Selecting the Right AGM Battery to Match Your Needs Tech Tips – Powered by OPTIMA® Batteries
Tech Tip #4 – Proper Battery Storage
The days are getting shorter. The temperature dips lower with each passing week. It's the season that no enthusiast wants to think about. It's time for one last drive before you throw the cover over the paint for winter storage.
When storing your vehicle for the season, something that may get overlooked is the battery. As an enthusiast, you already know that you have to maintain the battery while you're enjoying your ride, but proper battery storage during the off-season is just as important. Here are some battery storage tips that will ensure your battery is in good working order when it's time to pull the cover off.
Things to Consider Before Storing a Battery
All batteries gradually lose their charge when stored over long periods of time. However, AGM batteries, including high-performance OPTIMA® batteries, lose their charge much more slowly. This helps to prevent the battery from becoming deeply discharged during storage, but it won't completely protect it from damage.
Even when your vehicle is turned off, there still may be a drain on the battery. This is especially true of newer vehicles equipped with computers, alarm systems and clocks that continue to run even when the vehicle is off. Over time, these will drain a battery to voltages too low to start the vehicle.
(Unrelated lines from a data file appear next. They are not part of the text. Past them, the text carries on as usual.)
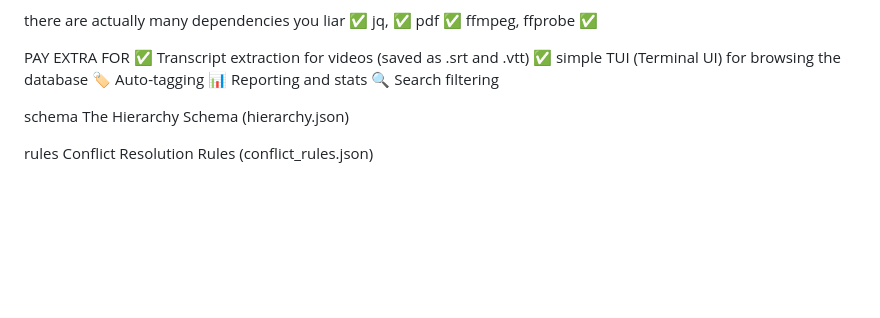
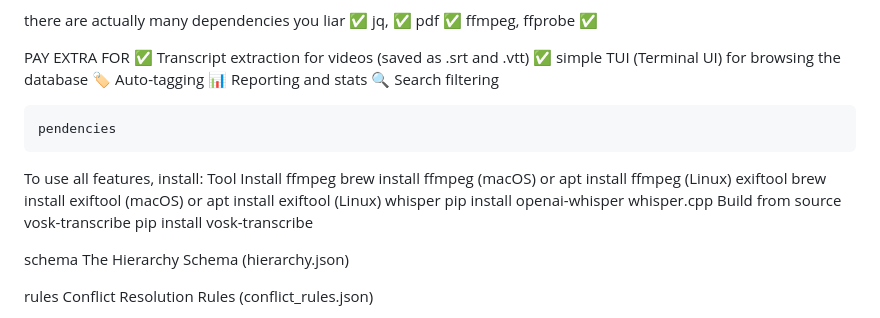
Before and after one commit to johnchabot/69lookup, a Markdown page: README.md, the part around one of its changes. GitHub-like rendering; blank space fills up the shorter version.

```diff
--- a/README.md
+++ b/README.md
@@ -99,6 +112,18 @@ PAY EXTRA FOR
     ✅ Transcript extraction for videos (saved as .srt and .vtt)
     ✅ simple TUI (Terminal UI) for browsing the database
     🏷️ Auto-tagging  📊 Reporting and stats  🔍 Search filtering
+
+
+    pendencies
+
+To use all features, install:
+Tool	Install
+ffmpeg	brew install ffmpeg (macOS) or apt install ffmpeg (Linux)
+exiftool	brew install exiftool (macOS) or apt install exiftool (Linux)
+whisper	pip install openai-whisper
+whisper.cpp	Build from source
+vosk-transcribe	pip install vosk-transcribe
+
 
 schema
 The Hierarchy Schema (hierarchy.json)
```
Also changed, not shown: other parts of README.md (+28 -15 lines).
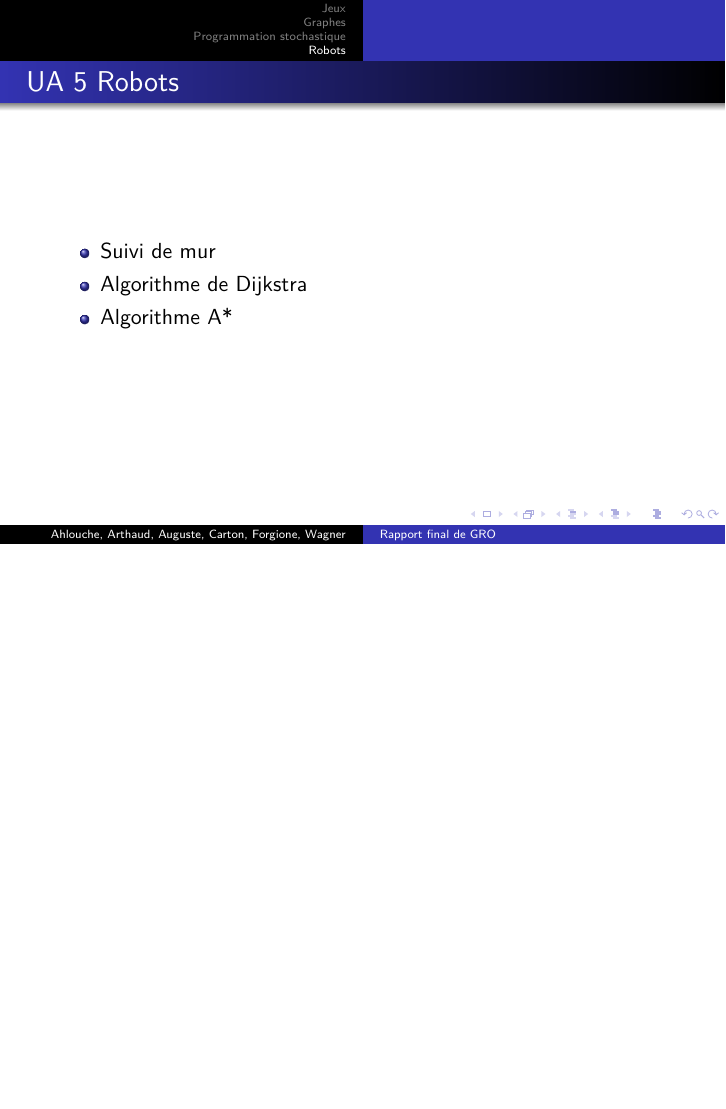
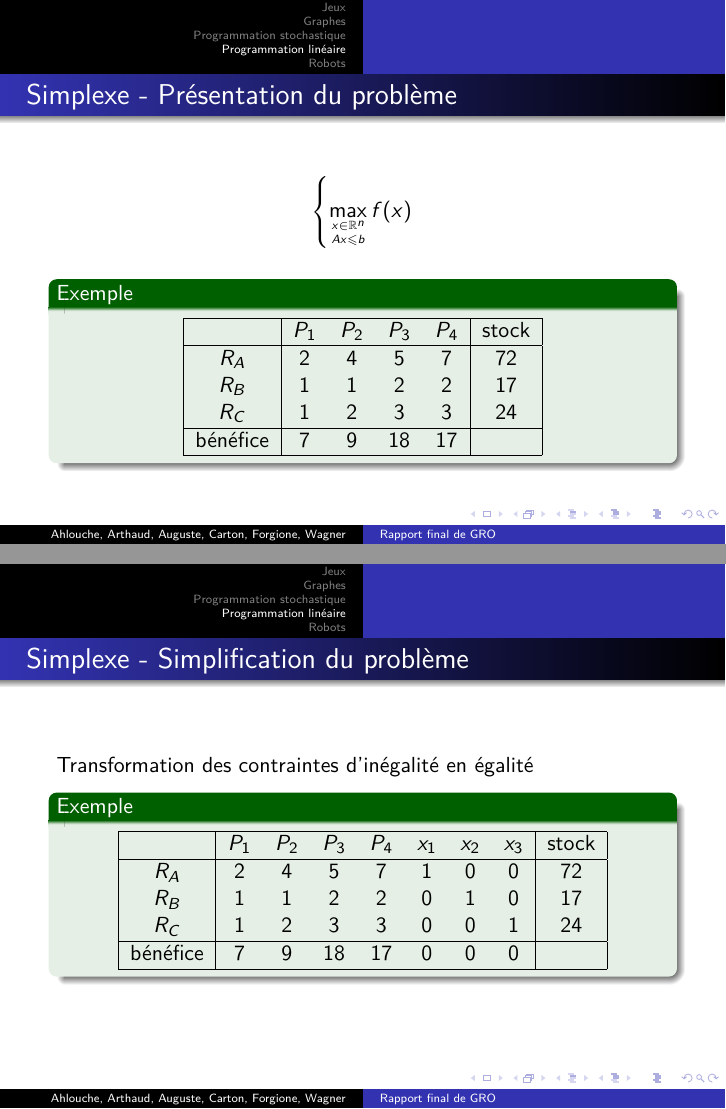
Before and after one commit to arthaud/GRO, LaTeX slides (final/slides/slides.tex): page 11 of 13 before the commit and pages 11 and 12 of 16 after it, the two joined at a grey line, the shorter picture padded with empty space. Compiled offline with pdfLaTeX.

Commit message:
Ajout du début simplexe dans les slides (pardon Martin pour mes talents en LaTeX :p)

```diff
--- a/final/slides/slides.tex
+++ b/final/slides/slides.tex
@@ -148,6 +148,58 @@ Stackelberg en moyenne (variante) & $531.85$ & $800.61$ & $1262.25$ \\\hline
     \end{vwcol}
   \end{frame}
 
+\section{Programmation linéaire}
+  \begin{frame}{Simplexe - Présentation du problème}
+    $$\left\{\max_{x \in \mathbb{R}^n \atop Ax \leqslant b} f(x) \right.$$
+    \begin{exampleblock}{Exemple}
+      \begin{center}
+        \begin{tabular}{|c|cccc|c|}\hline
+          & $P_1$ & $P_2$ & $P_3$ & $P_4$ & stock \\ \hline
+          $R_A$ & 2 & 4 & 5 & 7 & 72 \\
+          $R_B$ & 1 & 1 & 2 & 2 & 17 \\
+          $R_C$ & 1 & 2 & 3 & 3 & 24 \\ \hline
+          bénéfice & 7 & 9 & 18 & 17 &  \\ \hline
+        \end{tabular}
+      \end{center}
+    \end{exampleblock}
+  \end{frame}
+
+  \begin{frame}{Simplexe - Simplification du problème}
+    Transformation des contraintes d'inégalité en égalité
+
+    \begin{exampleblock}{Exemple}
+      \begin{center}
+        \begin{tabular}{|c|ccccccc|c|}\hline
+          & $P_1$ & $P_2$ & $P_3$ & $P_4$ & $x_1$ & $x_2$ & $x_3$ & stock \\ \hline
+          $R_A$ & 2 & 4 & 5 & 7 & 1 & 0 & 0 & 72 \\
+          $R_B$ & 1 & 1 & 2 & 2 & 0 & 1 & 0 & 17 \\
+          $R_C$ & 1 & 2 & 3 & 3 & 0 & 0 & 1 & 24 \\ \hline
+          bénéfice & 7 & 9 & 18 & 17 & 0 & 0 & 0 & \\ \hline
+        \end{tabular}
+      \end{center}
+    \end{exampleblock}
+  \end{frame}
+
+  \begin{frame}{Simplexe - Algorithme}
+    \begin{block}{Algorithme}
+      Tant qu'il y a un élément strictement positif sur la première ligne\\
+      \quad à\_ajouter = indice de la colonne dont le gain est maximal \\
+      \quad à\_retirer = $\underset{i}{\text{argmin}} \frac{
+                      matrice[i, stock]}{matrice[i, \text{à\_ajouter]}}$ \\
+      \quad mettre à\_ajouter dans la base et retirer à\_retirer de la base \\
+      \quad mettre à jour le reste de la matrice \\
+      Fin Tant que
+    \end{block}
+
+    \begin{block}{Cas difficiles}
+      \begin{itemize}
+        \item Cas où l'ensemble de départ vide
+        \item Cas où $(0,0) \notin C$
+        \item Cas de dégénérescence
+      \end{itemize}
+    \end{block}
+  \end{frame}
+
 \section{Robots}
   \begin{frame}{UA 5 Robots}
       \begin{itemize}
```
Also changed, not shown: final/slides/slides.pdf.
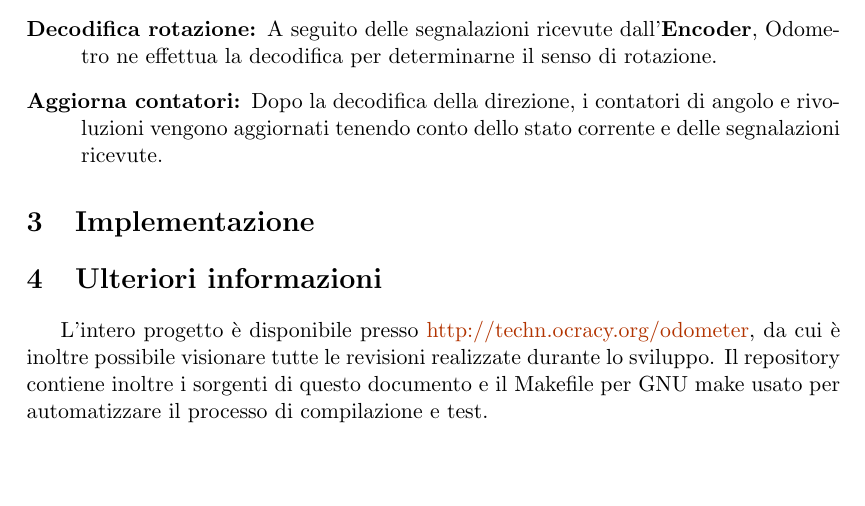
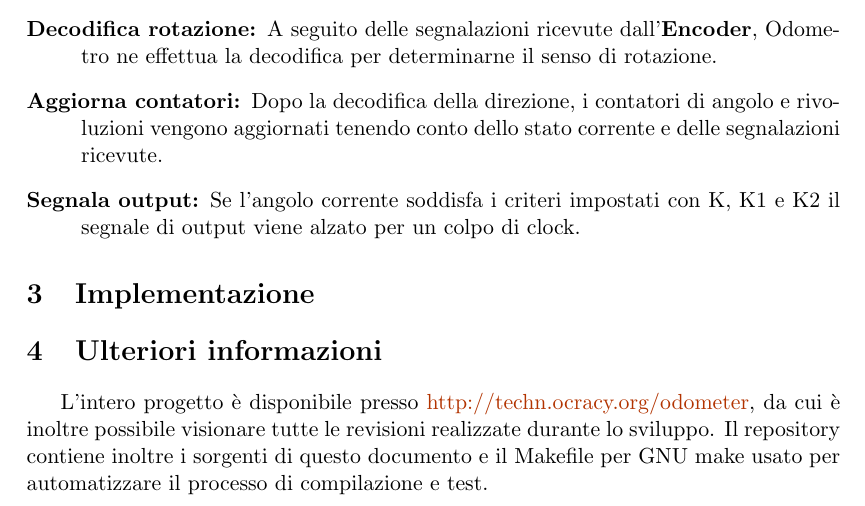
Before and after one commit to em-/odometer-vdhl-c-co-design, a LaTeX document (odometro.tex): part of page 3 of 3, cut so that both start at the same text, the shorter picture padded with empty space. Compiled offline with pdfLaTeX.

Commit message:
Added the use case about signalling the output

```diff
--- a/odometro.tex
+++ b/odometro.tex
@@ -142,6 +142,8 @@ dell'\textbf{Encoder} incrementale.
 \item[Aggiorna contatori:] Dopo la decodifica della direzione, i contatori di
      angolo e rivoluzioni vengono aggiornati tenendo conto dello stato corrente
      e delle segnalazioni ricevute.
+\item[Segnala output:] Se l'angolo corrente soddisfa i criteri impostati con K,
+     K1 e K2 il segnale di output viene alzato per un colpo di clock.
 \end{description}
 
 
```
Also changed, not shown: odometro.tex (2 more changed lines), 1 other file.
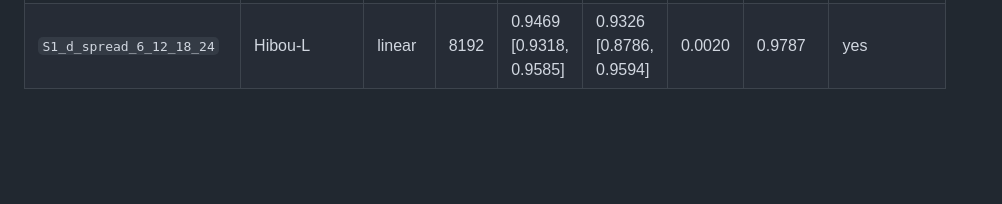
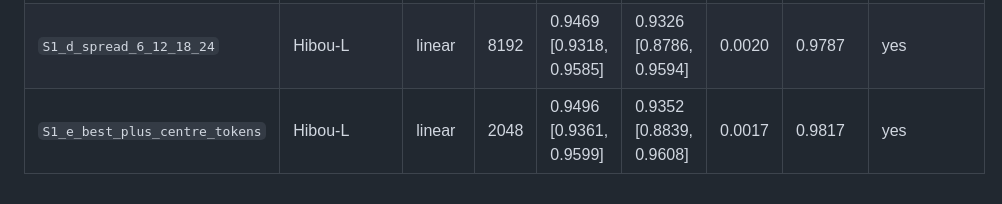
Before and after one commit to BurnyCoder/better-cancer-classification-with-machine-learning, a Markdown page: reports/tables/arms.md, the part around the change. GitHub-like rendering; blank space fills up the shorter version.

```diff
--- a/reports/tables/arms.md
+++ b/reports/tables/arms.md
@@ -8,3 +8,4 @@
 | `S1_b_cls24_mean24` | Hibou-L | linear | 2048 | 0.9491 [0.9353, 0.9598] | 0.9353 [0.8830, 0.9607] | 0.0019 | 0.9816 | yes |
 | `S1_c_dinov2_last4` | Hibou-L | linear | 5120 | 0.9457 [0.9303, 0.9573] | 0.9316 [0.8712, 0.9593] | 0.0025 | 0.9796 | yes |
 | `S1_d_spread_6_12_18_24` | Hibou-L | linear | 8192 | 0.9469 [0.9318, 0.9585] | 0.9326 [0.8786, 0.9594] | 0.0020 | 0.9787 | yes |
+| `S1_e_best_plus_centre_tokens` | Hibou-L | linear | 2048 | 0.9496 [0.9361, 0.9599] | 0.9352 [0.8839, 0.9608] | 0.0017 | 0.9817 | yes |
```
Also changed, not shown: README.md (+3 -1 lines), reports/experiments/02_ladder_hibou_l.md (+1 -0 lines), reports/figures/ladder_deltas.png, 5 other files.
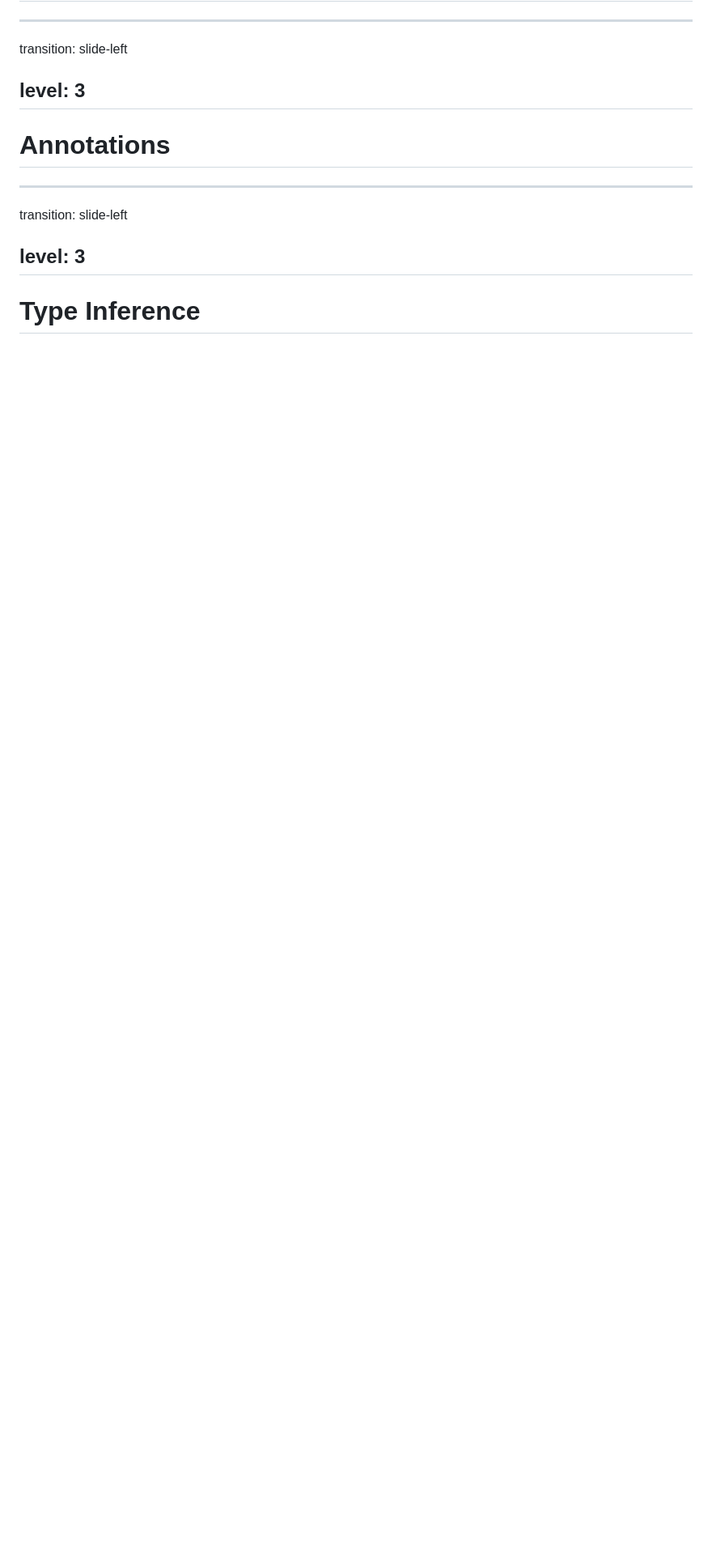
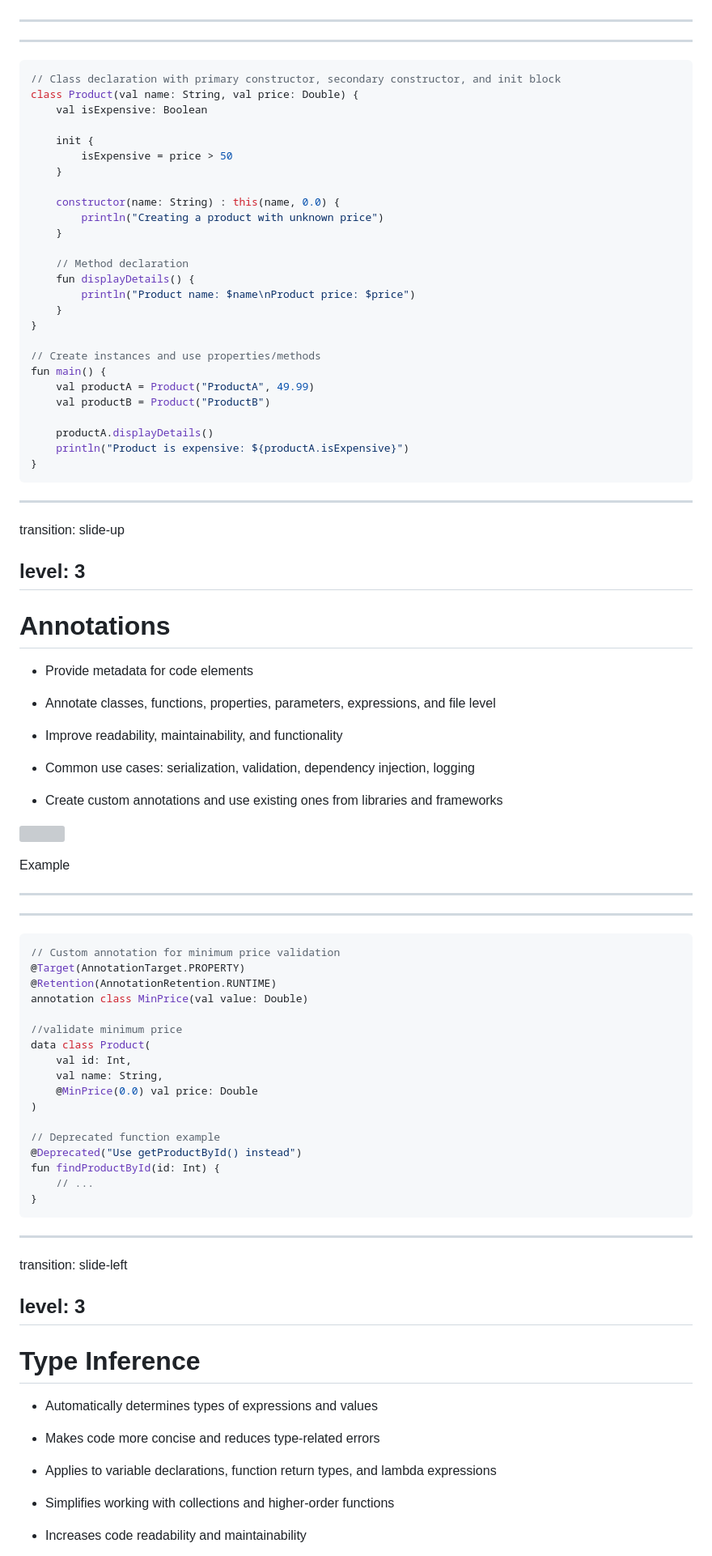
Before and after one commit to elenavanengelenmaslova/kotlin-basic-syntax-and-coding-conventions, a Markdown page: basic-syntax-and-coding-conventions/slides.md, the part around the change printed below. Shown: that part at 81% size. GitHub-like rendering; blank space fills up the shorter version; grey boxes are pictures that could not be loaded.

Commit message:
add more slides - session 1

````diff
--- a/basic-syntax-and-coding-conventions/slides.md
+++ b/basic-syntax-and-coding-conventions/slides.md
@@ -666,10 +758,84 @@ level: 3
 
 ---
-transition: slide-left
+---
+```kotlin  {all|1,2|3-7|9-11|13-17|19-26|2,21|9-11,22|13-17,24|25|3-7,21,25}
+// Class declaration with primary constructor, secondary constructor, and init block
+class Product(val name: String, val price: Double) {
+    val isExpensive: Boolean
+
+    init {
+        isExpensive = price > 50
+    }
+
+    constructor(name: String) : this(name, 0.0) {
+        println("Creating a product with unknown price")
+    }
+
+    // Method declaration
+    fun displayDetails() {
+        println("Product name: $name\nProduct price: $price")
+    }
+}
+
+// Create instances and use properties/methods
+fun main() {
+    val productA = Product("ProductA", 49.99)
+    val productB = Product("ProductB")
+
+    productA.displayDetails()
+    println("Product is expensive: ${productA.isExpensive}")
+}
+```
+
+---
+transition: slide-up
 
 level: 3
 ---
 # Annotations
+
+<v-clicks>
+
+- Provide metadata for code elements
+
+- Annotate classes, functions, properties, parameters, expressions, and file level
+
+- Improve readability, maintainability, and functionality
+
+- Common use cases: serialization, validation, dependency injection, logging
+
+- Create custom annotations and use existing ones from libraries and frameworks
+
+</v-clicks>
+
+<img
+v-click
+class="absolute -bottom-15 -left-0 w-80 opacity-50"
+src="https://sli.dev/assets/arrow-bottom-left.svg"
+/>
+<p v-after class="absolute bottom-23 left-70 opacity-30 transform -rotate-40">Example</p>
+
+---
+---
+```kotlin  {all|1-4|10|6-11|14|13-17}
+// Custom annotation for minimum price validation
+@Target(AnnotationTarget.PROPERTY)
+@Retention(AnnotationRetention.RUNTIME)
+annotation class MinPrice(val value: Double)
+
+//validate minimum price
+data class Product(
+    val id: Int,
+    val name: String,
+    @MinPrice(0.0) val price: Double
+)
+
+// Deprecated function example
+@Deprecated("Use getProductById() instead")
+fun findProductById(id: Int) {
+    // ...
+}
+```
 
 ---
 transition: slide-left
@@ -678,3 +844,17 @@ level: 3
 ---
 # Type Inference
 
+<v-clicks>
+
+- Automatically determines types of expressions and values
+
+- Makes code more concise and reduces type-related errors
+
+- Applies to variable declarations, function return types, and lambda expressions
+
+- Simplifies working with collections and higher-order functions
+
+- Increases code readability and maintainability
+
+</v-clicks>
+
````
Also changed, not shown: other parts of basic-syntax-and-coding-conventions/slides.md (+138 -8 lines).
It could even continue to drain to the point of damaging the battery.
You can considerably extend the life of the battery and avoid permanent damage by following these simple storage tips.
In-Car Battery Storage
You could take the battery out of your vehicle during storage, but sometimes access can be a challenge. So, it may be easier to leave it in. That's OK, but you'll need to disconnect it to prevent drain caused by electronics.
First, check the voltage to ensure the battery has a full charge. If it's not fully charged, give it a full charge prior to storage. Then, loosen the negative terminal and disconnect it from the battery. All electrical draws on the battery will cease and your battery will be protected.
In spring, the battery will have drained some but should still have enough power to start your vehicle. Don't leave it up to the alternator to fully recharge the battery, though; that's not what it's for. Instead, use a battery charger to top it off. You'll extend the life of the battery by doing this.
You may want to consider using a battery maintainer to keep the battery at full power during storage. This is the method that OPTIMA batteries recommends.
After your vehicle is stored, just hook up the battery maintainer – with the battery either in or out of the vehicle – plug it in and walk away. This will ensure a full charge when you're ready for your first drive in spring. (Always remember to follow manufacturer instructions.)
Some battery maintainers, like the OPTIMA® Chargers Digital 1200 12V Performance Battery Charger and Maintainer, also include ring terminal leads. These will give you easier access to maintain the battery both during storage and during the driving season. Hook up the leads to the battery connections and extend them so they're accessible from under a bumper or wheel well. The leads can remain there indefinitely, so you'll never have to open the hood to keep the battery fully charged.
You'll extend the life of your battery and ensure your vehicle is ready to roll in spring with these simple battery storage tips. Just remember – check the battery's charge before your first drive no matter what storage method you use.